area joined us that day. About half-a-dozen members of the church who had known
Dad were still around and attended the service. A few folks from my brother’s church
and some area clergy friends also attended.
While neither my brother nor I wanted to preach at my Mom’s
funeral fourteen years ago, we both wanted to speak for Dad’s. I didn’t know
how I would feel. You never really do, until you’re in the moment. My voice
cracked just once, when I spoke of Dad, along with us, waiting for “that day,
for that voice, for that trumpet and for the resurrection!” (1 Thessalonians 4:16).
My brother Jim spoke on Dad’s favorite verse from Romans 8, that nothing can
ever separate us from God’s love in Jesus Christ. My son Adam reminded us that
even though our hearts and minds are filled with great memories, the best is
yet to come when we get to be with the Lord.
My brother and I draped Dad’s casket with the funeral pall as my son reminded us of Dad’s baptism. We took turns reading scripture. Isaiah 55:6-13; Philippians 1:18-26; Romans 8:26-39; Matthew 28:1-10. We preached around some great hymns. “For all the saints,” “The Lord’s my shepherd I’ll not want,” “My hope is built on nothing less,” “I know that my Redeemer lives,” and “Jesus lives, the vict’ry’s won.” It sounds like a lot, but only lasted a little more than an hour.

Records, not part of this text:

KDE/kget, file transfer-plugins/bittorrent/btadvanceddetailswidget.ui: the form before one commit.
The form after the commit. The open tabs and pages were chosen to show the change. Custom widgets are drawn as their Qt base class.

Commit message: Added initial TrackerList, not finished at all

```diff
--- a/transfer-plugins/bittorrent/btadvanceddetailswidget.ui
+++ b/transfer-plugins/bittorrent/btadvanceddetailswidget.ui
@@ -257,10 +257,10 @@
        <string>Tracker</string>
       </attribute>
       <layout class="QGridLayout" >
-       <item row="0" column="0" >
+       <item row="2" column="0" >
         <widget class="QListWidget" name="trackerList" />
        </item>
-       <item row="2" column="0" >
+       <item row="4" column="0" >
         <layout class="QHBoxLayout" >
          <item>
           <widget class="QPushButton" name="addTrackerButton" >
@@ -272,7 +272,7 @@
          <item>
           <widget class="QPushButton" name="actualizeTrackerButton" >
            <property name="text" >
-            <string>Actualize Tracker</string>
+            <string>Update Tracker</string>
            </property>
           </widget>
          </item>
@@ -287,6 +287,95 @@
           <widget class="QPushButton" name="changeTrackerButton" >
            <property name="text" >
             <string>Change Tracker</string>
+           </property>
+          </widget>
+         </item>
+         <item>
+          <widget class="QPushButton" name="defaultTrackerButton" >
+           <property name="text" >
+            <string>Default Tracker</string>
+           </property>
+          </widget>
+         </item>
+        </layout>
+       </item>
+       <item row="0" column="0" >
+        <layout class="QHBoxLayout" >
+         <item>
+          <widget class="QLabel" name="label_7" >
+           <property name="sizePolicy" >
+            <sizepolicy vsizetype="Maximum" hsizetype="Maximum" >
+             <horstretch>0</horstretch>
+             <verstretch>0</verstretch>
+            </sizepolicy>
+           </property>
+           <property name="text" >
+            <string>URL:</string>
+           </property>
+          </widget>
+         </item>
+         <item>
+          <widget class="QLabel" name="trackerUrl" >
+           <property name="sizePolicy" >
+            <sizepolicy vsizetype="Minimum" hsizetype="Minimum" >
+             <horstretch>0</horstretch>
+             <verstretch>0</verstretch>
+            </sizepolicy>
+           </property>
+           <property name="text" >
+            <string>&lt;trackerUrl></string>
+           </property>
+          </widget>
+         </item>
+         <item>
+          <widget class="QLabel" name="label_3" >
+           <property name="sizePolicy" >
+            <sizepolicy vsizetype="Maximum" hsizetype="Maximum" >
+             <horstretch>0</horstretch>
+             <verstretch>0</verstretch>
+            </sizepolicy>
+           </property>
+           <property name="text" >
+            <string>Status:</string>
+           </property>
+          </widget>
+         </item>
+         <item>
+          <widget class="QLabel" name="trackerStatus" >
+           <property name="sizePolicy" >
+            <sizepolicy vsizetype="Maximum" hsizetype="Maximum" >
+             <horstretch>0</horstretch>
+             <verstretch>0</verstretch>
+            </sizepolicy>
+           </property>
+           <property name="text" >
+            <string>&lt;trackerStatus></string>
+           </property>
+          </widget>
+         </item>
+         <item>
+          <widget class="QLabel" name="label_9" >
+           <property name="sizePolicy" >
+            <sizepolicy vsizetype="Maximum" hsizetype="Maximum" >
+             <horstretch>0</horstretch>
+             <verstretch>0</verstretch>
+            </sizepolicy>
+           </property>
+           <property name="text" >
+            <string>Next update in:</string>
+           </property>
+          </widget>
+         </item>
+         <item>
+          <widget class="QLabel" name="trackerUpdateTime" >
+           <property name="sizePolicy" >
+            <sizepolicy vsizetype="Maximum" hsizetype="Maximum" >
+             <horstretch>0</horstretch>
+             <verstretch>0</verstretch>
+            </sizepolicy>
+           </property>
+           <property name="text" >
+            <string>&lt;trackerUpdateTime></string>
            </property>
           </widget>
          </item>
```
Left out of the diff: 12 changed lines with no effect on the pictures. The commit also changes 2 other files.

The procession to the cemetery had to navigate some
interesting interstate traffic, but we all made it. After a brief committal and
military honors, many of us gathered at a nearby restaurant for lunch, memories,
laughter and a few pictures.
I had to get my son back to the airport for an evening flight
home. My brother’s family, my sister and my family then hung out at our hotel
suite that evening. That night was much more relaxed.
And just like that, it was over. Everyone returned home safely
the next day.
I’m still trying to figure out how I feel. I don’t feel sad,
but I know I’ll miss Dad. Our recent visits weren’t much. It’s not like I’ll
miss our conversations. He typically sat and snoozed while I sat and visited
with him. I’m a bit relieved. I didn’t get up there to visit him very often,
and I always felt a little guilt about that. My brother, on the other hand, was
there every day. This will leave a bigger void for him. We didn’t shed that many
tears. Smiles and laughter predominated those last few days and the funeral
service. Dad always made us laugh before, so why not now?
Most of all I’m just thankful. I’m thankful for what he
taught me, for my memories of him, and for the faith he and Mom passed along to
This morning I was reading about the woman who poured out a jar of expensive nard on Jesus’ head (Mark 14:3-9). While some thought it was a waste, Jesus said it was a nice thing to do before his burial.
This got me thinking: why don’t we do and say nice things for people while they are still around?
Eulogies are filled with the praises of those who have died. In fact, most I’ve heard describe the deceased as the nicest, most generous and least selfish person they ever met in their life. And I am glad that’s how you knew that person. But why not tell them while they’re alive? Why not make the phone call or visit and tell them? Or send a note?
Many deaths are followed by generous gifts given to the church or another charitable organization in their memory. That’s all well and good. But what if you had used that money to go and visit them, take them out to lunch, and create a memory that way?
You’ll never be able to make up for lost time at or after a funeral. But you can say something or do something nice today. And it will never be a waste.